Records contained in a dataset
+ + + + + + +

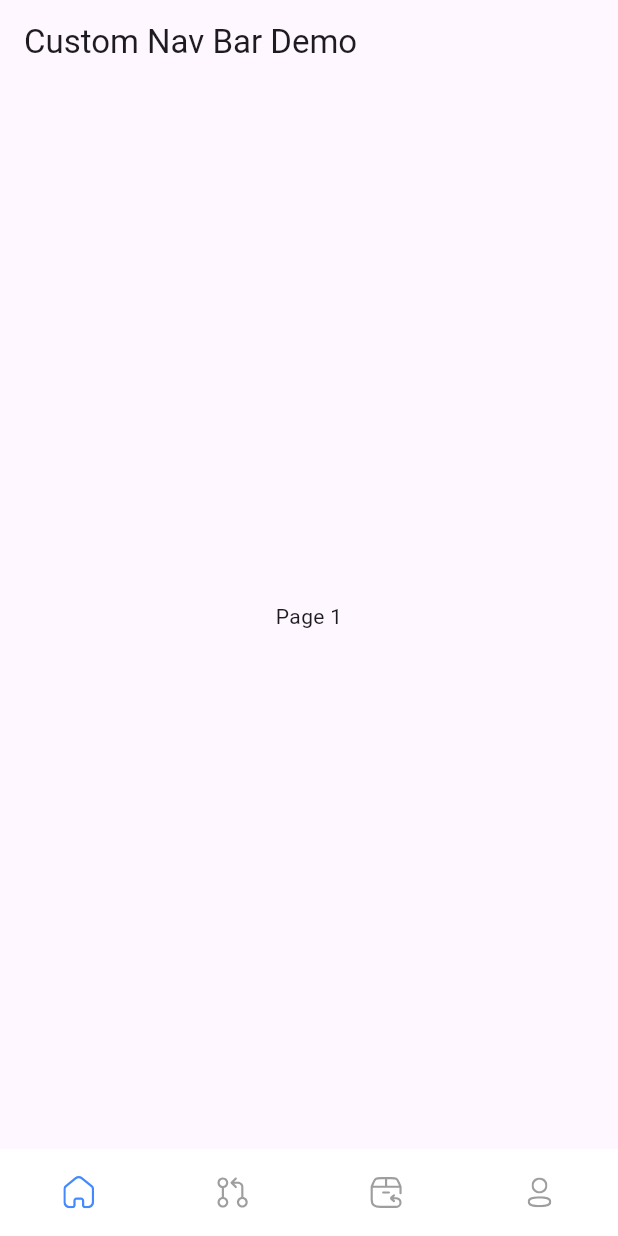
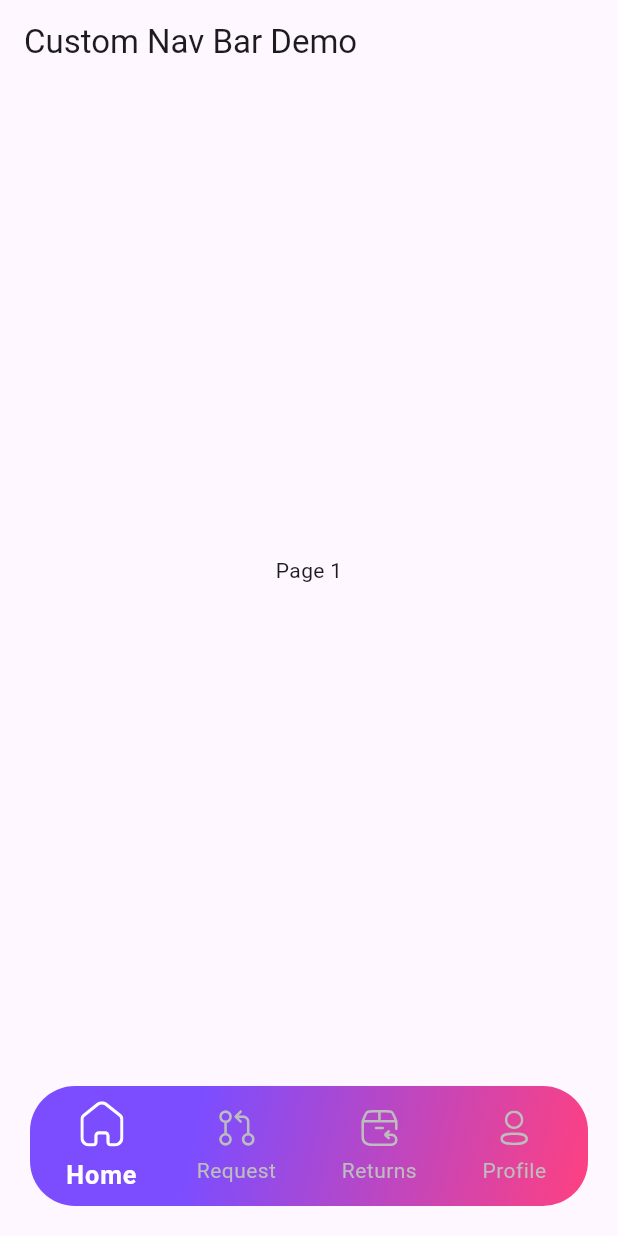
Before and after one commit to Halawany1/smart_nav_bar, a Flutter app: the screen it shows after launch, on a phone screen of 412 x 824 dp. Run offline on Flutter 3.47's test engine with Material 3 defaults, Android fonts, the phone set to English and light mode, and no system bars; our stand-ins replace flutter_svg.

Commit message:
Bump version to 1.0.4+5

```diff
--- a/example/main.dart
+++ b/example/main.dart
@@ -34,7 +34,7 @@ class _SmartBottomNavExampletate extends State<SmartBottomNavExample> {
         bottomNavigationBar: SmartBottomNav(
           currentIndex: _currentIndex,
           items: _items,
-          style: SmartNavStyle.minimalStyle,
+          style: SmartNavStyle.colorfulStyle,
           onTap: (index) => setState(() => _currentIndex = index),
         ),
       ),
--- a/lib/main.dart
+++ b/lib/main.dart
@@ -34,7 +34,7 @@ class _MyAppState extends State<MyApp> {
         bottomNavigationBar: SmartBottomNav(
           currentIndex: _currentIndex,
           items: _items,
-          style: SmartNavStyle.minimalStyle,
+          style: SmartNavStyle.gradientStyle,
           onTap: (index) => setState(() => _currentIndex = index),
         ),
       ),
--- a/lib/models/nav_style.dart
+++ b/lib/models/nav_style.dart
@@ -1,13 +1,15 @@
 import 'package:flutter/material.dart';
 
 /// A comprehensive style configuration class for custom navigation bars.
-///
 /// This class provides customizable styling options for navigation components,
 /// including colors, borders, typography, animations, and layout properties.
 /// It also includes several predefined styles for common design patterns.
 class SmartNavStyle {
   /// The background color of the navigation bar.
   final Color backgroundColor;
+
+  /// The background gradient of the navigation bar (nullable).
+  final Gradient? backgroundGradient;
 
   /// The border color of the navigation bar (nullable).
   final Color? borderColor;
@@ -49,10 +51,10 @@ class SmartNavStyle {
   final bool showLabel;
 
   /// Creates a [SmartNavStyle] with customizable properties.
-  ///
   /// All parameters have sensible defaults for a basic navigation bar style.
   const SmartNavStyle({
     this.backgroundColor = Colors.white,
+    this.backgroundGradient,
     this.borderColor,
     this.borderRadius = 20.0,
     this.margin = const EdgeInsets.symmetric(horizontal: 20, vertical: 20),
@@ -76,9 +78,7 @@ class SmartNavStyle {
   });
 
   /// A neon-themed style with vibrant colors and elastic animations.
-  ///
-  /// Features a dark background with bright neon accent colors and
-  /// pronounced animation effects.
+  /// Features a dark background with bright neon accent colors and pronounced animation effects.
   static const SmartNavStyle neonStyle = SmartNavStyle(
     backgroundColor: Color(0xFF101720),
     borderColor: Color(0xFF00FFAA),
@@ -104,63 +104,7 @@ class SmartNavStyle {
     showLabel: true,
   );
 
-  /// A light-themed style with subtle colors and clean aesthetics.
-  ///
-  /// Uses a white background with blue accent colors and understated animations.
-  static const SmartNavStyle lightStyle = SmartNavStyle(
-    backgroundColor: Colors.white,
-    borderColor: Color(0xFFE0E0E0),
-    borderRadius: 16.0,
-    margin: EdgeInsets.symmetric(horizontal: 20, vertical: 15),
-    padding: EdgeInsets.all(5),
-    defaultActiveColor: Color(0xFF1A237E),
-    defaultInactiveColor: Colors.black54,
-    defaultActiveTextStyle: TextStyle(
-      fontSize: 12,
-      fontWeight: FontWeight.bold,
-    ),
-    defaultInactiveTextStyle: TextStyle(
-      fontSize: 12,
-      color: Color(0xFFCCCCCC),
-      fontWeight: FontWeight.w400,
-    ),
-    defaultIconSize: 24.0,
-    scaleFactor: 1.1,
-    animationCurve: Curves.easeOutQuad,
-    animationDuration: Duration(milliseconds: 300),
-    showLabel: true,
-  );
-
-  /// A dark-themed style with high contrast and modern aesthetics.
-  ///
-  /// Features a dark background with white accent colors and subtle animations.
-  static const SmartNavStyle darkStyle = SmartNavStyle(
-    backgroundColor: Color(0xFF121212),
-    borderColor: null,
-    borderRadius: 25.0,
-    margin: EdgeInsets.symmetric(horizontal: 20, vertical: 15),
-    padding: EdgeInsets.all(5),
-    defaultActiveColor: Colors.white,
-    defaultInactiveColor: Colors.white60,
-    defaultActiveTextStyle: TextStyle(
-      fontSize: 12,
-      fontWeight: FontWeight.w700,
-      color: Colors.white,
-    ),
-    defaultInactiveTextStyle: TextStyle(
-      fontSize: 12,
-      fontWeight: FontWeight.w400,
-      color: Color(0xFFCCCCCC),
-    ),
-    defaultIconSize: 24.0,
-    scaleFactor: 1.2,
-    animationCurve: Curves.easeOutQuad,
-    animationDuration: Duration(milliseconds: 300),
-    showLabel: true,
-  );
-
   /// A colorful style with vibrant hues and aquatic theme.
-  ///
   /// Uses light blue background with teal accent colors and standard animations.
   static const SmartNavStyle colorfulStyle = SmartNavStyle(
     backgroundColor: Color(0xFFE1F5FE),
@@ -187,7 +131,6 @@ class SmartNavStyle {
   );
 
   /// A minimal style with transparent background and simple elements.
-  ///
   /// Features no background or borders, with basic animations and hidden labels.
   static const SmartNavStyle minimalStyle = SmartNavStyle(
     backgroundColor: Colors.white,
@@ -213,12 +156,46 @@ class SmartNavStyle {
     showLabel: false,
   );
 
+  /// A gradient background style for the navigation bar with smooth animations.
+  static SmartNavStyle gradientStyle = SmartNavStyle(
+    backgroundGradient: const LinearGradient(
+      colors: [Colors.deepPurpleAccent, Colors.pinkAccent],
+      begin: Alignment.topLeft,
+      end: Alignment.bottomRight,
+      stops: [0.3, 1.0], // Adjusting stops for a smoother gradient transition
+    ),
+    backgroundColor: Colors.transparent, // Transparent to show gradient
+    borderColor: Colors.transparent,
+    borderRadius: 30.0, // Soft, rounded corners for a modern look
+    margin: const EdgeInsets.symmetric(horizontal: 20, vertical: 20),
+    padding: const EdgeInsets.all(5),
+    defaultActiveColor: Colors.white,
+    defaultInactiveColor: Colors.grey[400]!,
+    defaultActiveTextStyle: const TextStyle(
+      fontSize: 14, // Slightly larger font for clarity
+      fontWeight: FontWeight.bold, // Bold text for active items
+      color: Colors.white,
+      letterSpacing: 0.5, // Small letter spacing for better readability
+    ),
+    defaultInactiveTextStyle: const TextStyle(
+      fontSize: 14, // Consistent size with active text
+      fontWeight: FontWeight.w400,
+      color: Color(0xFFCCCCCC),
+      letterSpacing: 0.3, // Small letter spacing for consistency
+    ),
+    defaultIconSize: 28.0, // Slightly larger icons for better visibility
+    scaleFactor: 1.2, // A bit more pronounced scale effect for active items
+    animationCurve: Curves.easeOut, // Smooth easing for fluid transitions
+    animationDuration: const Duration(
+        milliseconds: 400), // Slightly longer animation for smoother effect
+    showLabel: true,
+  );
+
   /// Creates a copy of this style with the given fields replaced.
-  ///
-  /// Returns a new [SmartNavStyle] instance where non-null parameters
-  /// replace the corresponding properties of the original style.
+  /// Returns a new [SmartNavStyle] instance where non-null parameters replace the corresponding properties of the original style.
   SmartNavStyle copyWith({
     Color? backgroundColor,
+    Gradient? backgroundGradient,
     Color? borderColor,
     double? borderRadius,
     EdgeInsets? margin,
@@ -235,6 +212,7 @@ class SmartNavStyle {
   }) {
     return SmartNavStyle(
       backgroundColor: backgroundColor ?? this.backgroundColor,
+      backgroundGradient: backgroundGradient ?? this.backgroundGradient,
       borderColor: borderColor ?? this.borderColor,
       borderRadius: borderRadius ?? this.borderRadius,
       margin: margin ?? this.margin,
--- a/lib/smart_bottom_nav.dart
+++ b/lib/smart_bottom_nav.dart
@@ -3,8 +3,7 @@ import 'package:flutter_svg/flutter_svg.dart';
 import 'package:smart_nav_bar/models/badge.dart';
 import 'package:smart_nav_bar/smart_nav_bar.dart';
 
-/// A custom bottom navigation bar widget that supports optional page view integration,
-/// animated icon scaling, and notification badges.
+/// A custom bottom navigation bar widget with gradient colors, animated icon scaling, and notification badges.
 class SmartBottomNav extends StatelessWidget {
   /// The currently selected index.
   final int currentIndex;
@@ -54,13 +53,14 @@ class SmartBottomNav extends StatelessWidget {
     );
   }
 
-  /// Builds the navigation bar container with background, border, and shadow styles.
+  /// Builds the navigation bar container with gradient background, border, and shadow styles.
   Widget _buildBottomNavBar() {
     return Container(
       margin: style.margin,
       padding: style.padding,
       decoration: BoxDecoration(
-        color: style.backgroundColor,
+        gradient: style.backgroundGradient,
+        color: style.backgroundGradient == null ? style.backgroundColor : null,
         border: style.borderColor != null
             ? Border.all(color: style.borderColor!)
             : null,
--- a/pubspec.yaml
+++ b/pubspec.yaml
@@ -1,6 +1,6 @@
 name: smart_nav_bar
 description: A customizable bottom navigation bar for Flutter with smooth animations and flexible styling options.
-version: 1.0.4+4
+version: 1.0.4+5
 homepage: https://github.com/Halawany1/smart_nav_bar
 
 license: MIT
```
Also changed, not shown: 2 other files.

+ + + + + + +

**WORK INSTRUCTION**
Looking at the entries above, count the lines that contain "scaleFactor" and answer with only the number.

**TASK RESULT**
3